This is probably the most dispiriting thing about the meritocratic leadership: Its membership has become so predictable. They live in a few coastal cultural capitals, in a stuffy echo chamber of privilege.

Meritocrats make fun of George W. Bush because he was born on third base and thought he hit a triple. But are the meritocrats really any better? Only a handful of people, they say, even deserve to be on the field.

At least the old elite had an ethos of noblesse oblige, an acknowledgment of the fact that the system was unfair. The meritocrats’ ethos is to worship success and disdain failure, and meantime the gap between the rich and the poor gets wider and wider.

Anyone who lives outside the “trifecta” of Washington, New York and Los Angeles, Mr. Young observes, is thought to belong to some inferior species. The conservative David Brooks made the same point on television, in attacking the O’Connor decision. Put aside blacks and whites for a moment, he said, and look at the divide between the reds and blues of the last election. What about that diversity? he said.

Well, exactly, The red-blue map shows one fault line in the meritocracy with geographical precision-blue winners concentrated around sophisticated cities, red losers in provincial areas. But I believe Mr. Brooks too can find comfort in the Arizonan Supreme Court justice’s call for openness. Reds might now argue for having their own “critical mass” in the pathways to leadership. How many students at Harvard Law School believe in the Second Amendment?

The road map away from the meritocracy is likely to be supplied by lower-status groups.

The biggest influence on the court’s decision seems to have been a brief filed by military officers arguing that diversity was a matter of national security. Back in the 1960’s, when the officer corps was all white, there was rebellion, riot and murder among the troops, the brief said, and the officer corps didn’t understand why at first. Don’t reverse that trend, the retired officers told the court.

Even Antonin Scalia seemed to abandon his usual sarcasm on this point. During the oral arguments in the case, he agreed that there should be a “reasonable number” of black officers. What is reasonable? What is critical mass? Justice O’Connor and four other judges then gave these ideas a moral underpinning.
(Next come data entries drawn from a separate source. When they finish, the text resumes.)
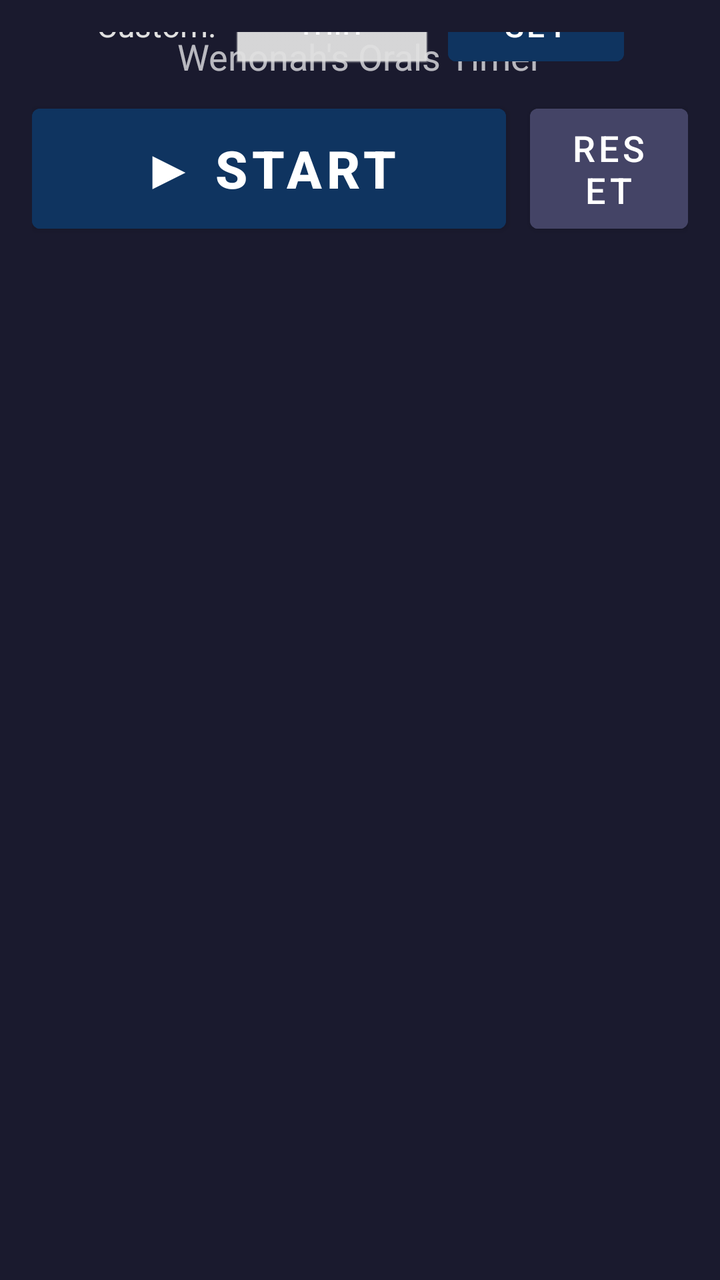
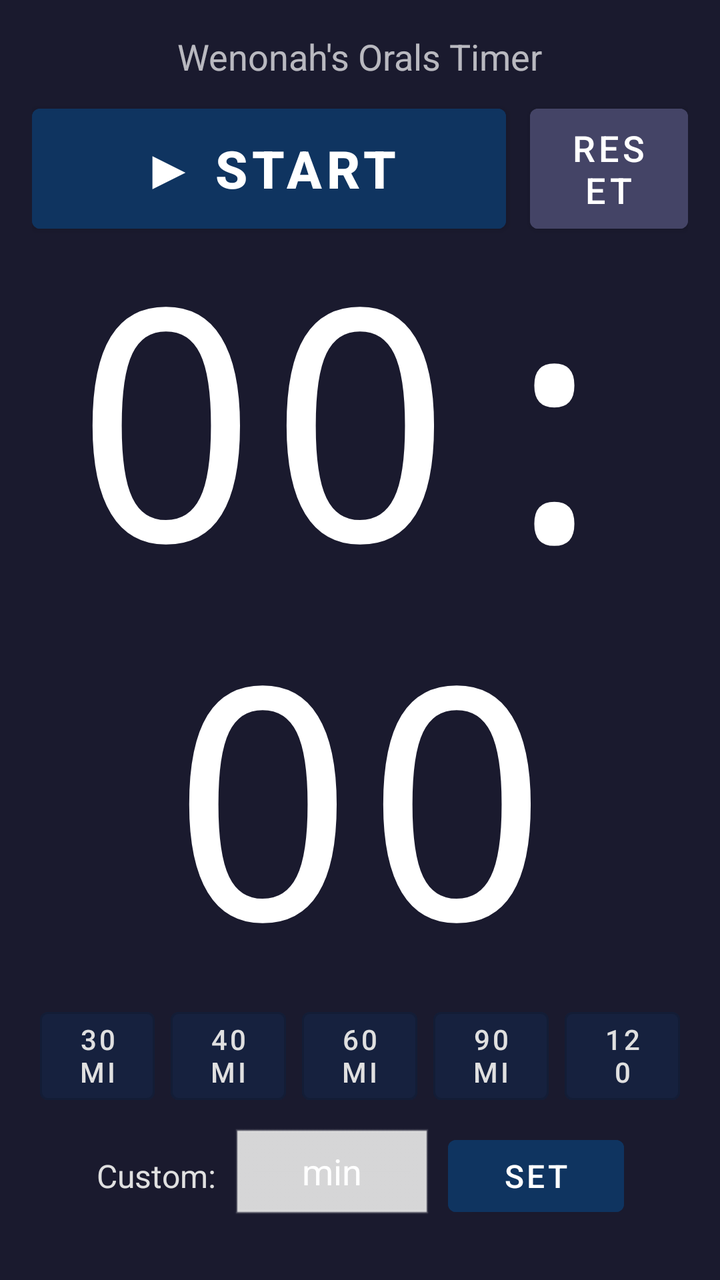

Before-and-after screenshots of an Android layout around one commit, followed by the original layout XML and the change that was made.
<!-- AndroidManifest.xml: application theme Theme.OralsTImer -->
<!-- res/layout/activity_main.xml -->
<?xml version="1.0" encoding="utf-8"?>
<androidx.constraintlayout.widget.ConstraintLayout
    xmlns:android="http://schemas.android.com/apk/res/android"
    xmlns:app="http://schemas.android.com/apk/res-auto"
    android:id="@+id/rootLayout"
    android:layout_width="match_parent"
    android:layout_height="match_parent"
    android:background="@color/colorBackground"
    android:padding="16dp">

    
    <TextView
        android:id="@+id/tvTitle"
        android:layout_width="wrap_content"
        android:layout_height="wrap_content"
        android:text="@string/app_name"
        android:textColor="@color/colorTimerTextDefault"
        android:textSize="18sp"
        android:alpha="0.7"
        app:layout_constraintTop_toTopOf="parent"
        app:layout_constraintStart_toStartOf="parent"
        app:layout_constraintEnd_toEndOf="parent" />

    
    <LinearLayout
        android:id="@+id/actionRow"
        android:layout_width="0dp"
        android:layout_height="wrap_content"
        android:orientation="horizontal"
        android:gravity="center"
        android:layout_marginTop="8dp"
        app:layout_constraintTop_toBottomOf="@id/tvTitle"
        app:layout_constraintStart_toStartOf="parent"
        app:layout_constraintEnd_toEndOf="parent">

        
        <Button
            android:id="@+id/btnPlayPause"
            style="@style/Widget.MaterialComponents.Button"
            android:layout_width="0dp"
            android:layout_height="72dp"
            android:layout_weight="3"
            android:layout_marginEnd="12dp"
            android:text="@string/btn_play"
            android:textColor="@color/colorPlayButtonText"
            android:textSize="26sp"
            android:textStyle="bold"
            android:backgroundTint="@color/colorPlayButton" />

        
        <Button
            android:id="@+id/btnReset"
            style="@style/Widget.MaterialComponents.Button"
            android:layout_width="0dp"
            android:layout_height="72dp"
            android:layout_weight="1"
            android:text="@string/btn_reset"
            android:textColor="@color/colorResetButtonText"
            android:textSize="18sp"
            android:backgroundTint="@color/colorResetButton" />

    </LinearLayout>

    
    <TextView
        android:id="@+id/tvCountdown"
        android:layout_width="0dp"
        android:layout_height="0dp"
        android:text="00:00"
        android:textColor="@color/colorTimerTextDefault"
        android:textSize="200sp"
        android:fontFamily="monospace"
        android:gravity="center"
        android:includeFontPadding="false"
        android:autoSizeTextType="uniform"
        android:autoSizeMinTextSize="80sp"
        android:autoSizeMaxTextSize="200sp"
        app:layout_constraintTop_toBottomOf="@id/actionRow"
        app:layout_constraintBottom_toTopOf="@id/presetRow"
        app:layout_constraintStart_toStartOf="parent"
        app:layout_constraintEnd_toEndOf="parent" />

    
    <LinearLayout
        android:id="@+id/presetRow"
        android:layout_width="0dp"
        android:layout_height="wrap_content"
        android:orientation="horizontal"
        android:gravity="center"
        android:layout_marginBottom="8dp"
        app:layout_constraintBottom_toTopOf="@id/customRow"
        app:layout_constraintStart_toStartOf="parent"
        app:layout_constraintEnd_toEndOf="parent">

        <Button
            android:id="@+id/btn30"
            style="@style/Widget.MaterialComponents.Button.OutlinedButton"
            android:layout_width="0dp"
            android:layout_height="56dp"
            android:layout_weight="1"
            android:layout_marginHorizontal="4dp"
            android:text="30 min"
            android:textColor="@color/colorPresetButtonText"
            android:textSize="14sp"
            android:backgroundTint="@color/colorPresetButton" />

        <Button
            android:id="@+id/btn40"
            style="@style/Widget.MaterialComponents.Button.OutlinedButton"
            android:layout_width="0dp"
            android:layout_height="56dp"
            android:layout_weight="1"
            android:layout_marginHorizontal="4dp"
            android:text="40 min"
            android:textColor="@color/colorPresetButtonText"
            android:textSize="14sp"
            android:backgroundTint="@color/colorPresetButton" />

        <Button
            android:id="@+id/btn60"
            style="@style/Widget.MaterialComponents.Button.OutlinedButton"
            android:layout_width="0dp"
            android:layout_height="56dp"
            android:layout_weight="1"
            android:layout_marginHorizontal="4dp"
            android:text="60 min"
            android:textColor="@color/colorPresetButtonText"
            android:textSize="14sp"
            android:backgroundTint="@color/colorPresetButton" />

        <Button
            android:id="@+id/btn90"
            style="@style/Widget.MaterialComponents.Button.OutlinedButton"
            android:layout_width="0dp"
            android:layout_height="56dp"
            android:layout_weight="1"
            android:layout_marginHorizontal="4dp"
            android:text="90 min"
            android:textColor="@color/colorPresetButtonText"
            android:textSize="14sp"
            android:backgroundTint="@color/colorPresetButton" />

        <Button
            android:id="@+id/btn120"
            style="@style/Widget.MaterialComponents.Button.OutlinedButton"
            android:layout_width="0dp"
            android:layout_height="56dp"
            android:layout_weight="1"
            android:layout_marginHorizontal="4dp"
            android:text="120 min"
            android:textColor="@color/colorPresetButtonText"
            android:textSize="14sp"
            android:backgroundTint="@color/colorPresetButton" />

    </LinearLayout>

    
    <LinearLayout
        android:id="@+id/customRow"
        android:layout_width="wrap_content"
        android:layout_height="wrap_content"
        android:orientation="horizontal"
        android:gravity="center_vertical"
        android:layout_marginBottom="12dp"
        app:layout_constraintBottom_toTopOf="@id/actionRow"
        app:layout_constraintStart_toStartOf="parent"
        app:layout_constraintEnd_toEndOf="parent">

        <TextView
            android:layout_width="wrap_content"
            android:layout_height="wrap_content"
            android:text="@string/label_custom"
            android:textColor="@color/colorPresetButtonText"
            android:textSize="16sp"
            android:layout_marginEnd="8dp" />

        <EditText
            android:id="@+id/etCustomMinutes"
            android:layout_width="100dp"
            android:layout_height="wrap_content"
            android:inputType="number"
            android:hint="@string/hint_custom"
            android:textColor="@color/colorTimerTextDefault"
            android:textColorHint="@color/colorResetButtonText"
            android:textSize="18sp"
            android:gravity="center"
            android:maxLength="3"
            android:background="@android:drawable/edit_text"
            android:backgroundTint="@color/colorPresetButtonText"
            android:imeOptions="actionDone" />

        <Button
            android:id="@+id/btnSet"
            style="@style/Widget.MaterialComponents.Button"
            android:layout_width="wrap_content"
            android:layout_height="48dp"
            android:layout_marginStart="8dp"
            android:text="@string/btn_set"
            android:textColor="@color/colorPlayButtonText"
            android:backgroundTint="@color/colorPlayButton"
            android:textSize="16sp" />

    </LinearLayout>

</androidx.constraintlayout.widget.ConstraintLayout>
<!-- resources referenced by this layout -->
<resources>
  <color name="colorBackground">#1A1A2E</color>
  <color name="colorPlayButton">#0F3460</color>
  <color name="colorPlayButtonText">#FFFFFF</color>
  <color name="colorPresetButton">#16213E</color>
  <color name="colorPresetButtonText">#E0E0E0</color>
  <color name="colorResetButton">#444466</color>
  <color name="colorResetButtonText">#FFFFFF</color>
  <color name="colorTimerTextDefault">#FFFFFF</color>
  <string name="app_name">Wenonah\'s Orals Timer</string>
  <string name="btn_play">▶ START</string>
  <string name="btn_reset">RESET</string>
  <string name="btn_set">SET</string>
  <string name="hint_custom">min</string>
  <string name="label_custom">Custom:</string>
  <style name="Theme.OralsTImer" parent="Theme.MaterialComponents.DayNight.NoActionBar">
          <item name="android:windowBackground">@color/colorBackground</item>
          <item name="android:statusBarColor">@color/colorBackground</item>
          <item name="android:navigationBarColor">@color/colorBackground</item>
      </style>
</resources>

<!-- the commit's change to res/layout/activity_main.xml (unified diff, before → after) -->
@@ -162,7 +162,7 @@
         android:orientation="horizontal"
         android:gravity="center_vertical"
         android:layout_marginBottom="12dp"
-        app:layout_constraintBottom_toTopOf="@id/actionRow"
+        app:layout_constraintBottom_toBottomOf="parent"
         app:layout_constraintStart_toStartOf="parent"
         app:layout_constraintEnd_toEndOf="parent">
 
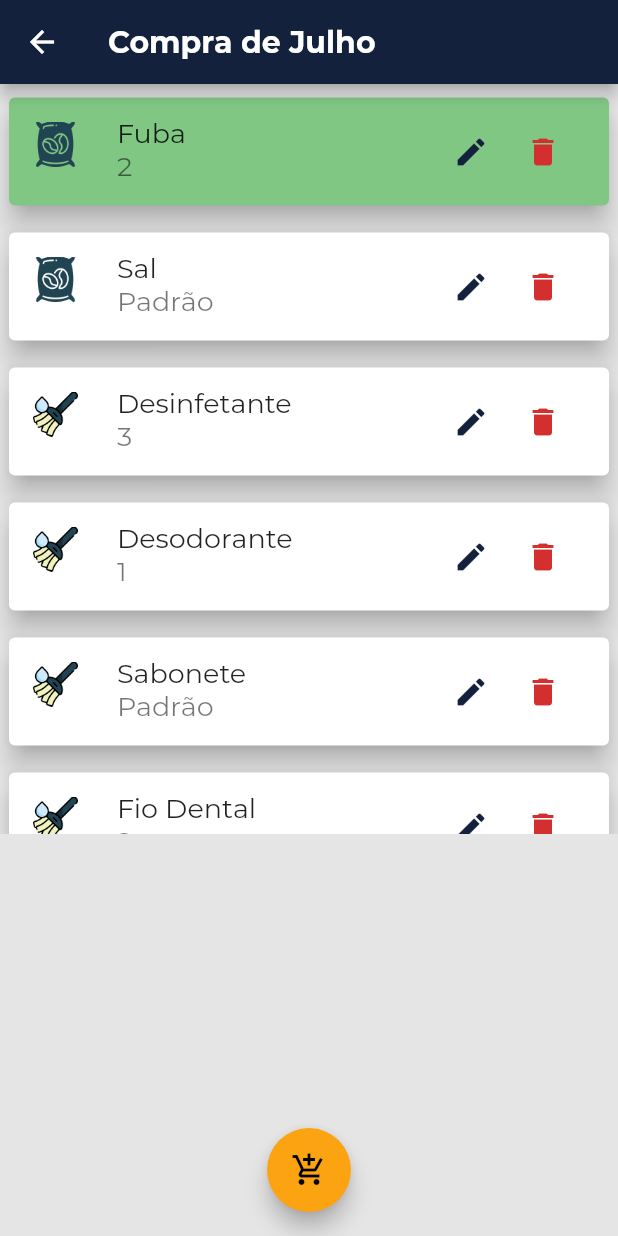
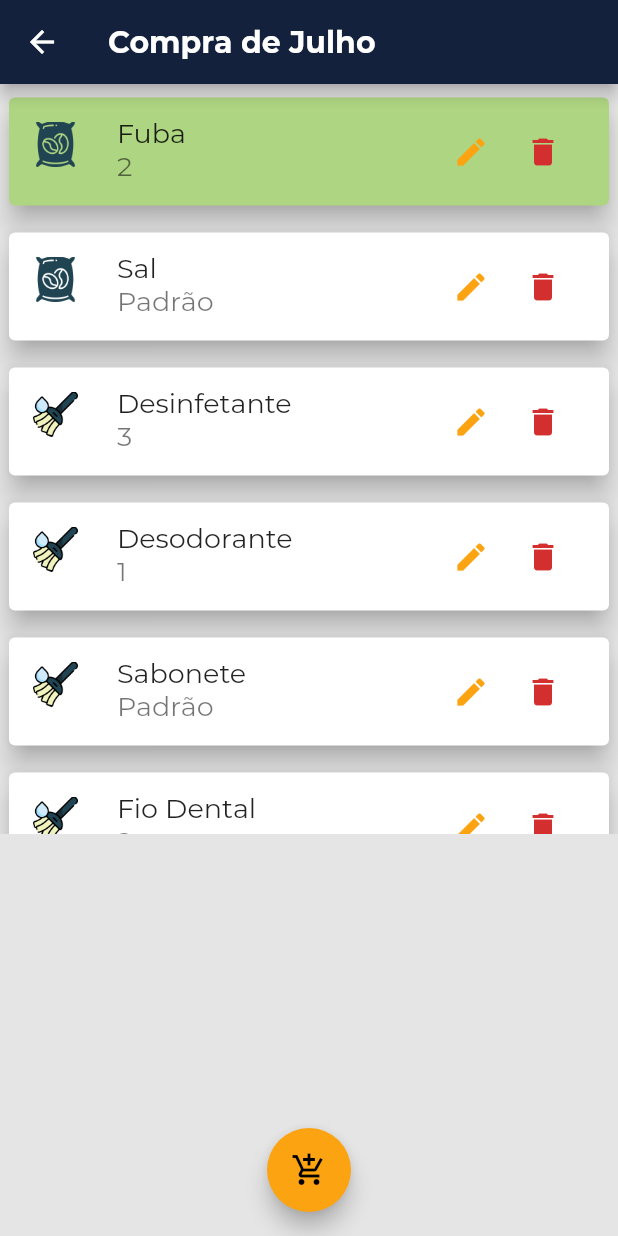
Before and after one commit to owarleysouza/S-Compras, a Flutter app: the screen it shows after launch, after a tap on "Compra de Julho", on a phone screen of 412 x 824 dp. Run offline on Flutter 3.47's test engine with Material 2 defaults, Android fonts, the phone set to English and light mode, and no system bars; our stand-ins replace carousel_slider.

Commit message:
Cores de produto concluido e do botao para editar um produto alterados

```diff
--- a/lib/widgets/product_item.dart
+++ b/lib/widgets/product_item.dart
@@ -48,7 +48,8 @@ class ProductItem extends StatelessWidget {
             );
           }),
       child: Card(
-        color: produto.iscomplete == true ? Colors.green[300] : Colors.white,
+        color:
+            produto.iscomplete == true ? Colors.lightGreen[300] : Colors.white,
         margin: EdgeInsets.fromLTRB(6, 9, 6, 9),
         elevation: 7,
         child: ListTile(
@@ -71,7 +72,7 @@ class ProductItem extends StatelessWidget {
               children: [
                 IconButton(
                     icon: const Icon(Icons.edit),
-                    color: Theme.of(context).primaryColor,
+                    color: Theme.of(context).accentColor,
                     onPressed: () => Navigator.of(context).push(
                         MaterialPageRoute(
                             builder: (context) => EditarProduto(
```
There are other democratic examples beside the military. As I write this article, in a guest house in the South Pacific, a new group of Peace Corps volunteers has arrived to begin two years of service. Over 40 years, the Peace Corps has learned to pick good volunteers, and I can see the winning qualities in these young people. They’re humble, energetic, open and unpretentious. Some seem able to live in the moment, and almost all of them are smart, too. How did the meritocracy get it so wrong? ‘Bye, Meritocracy! O’Connor’s Opinion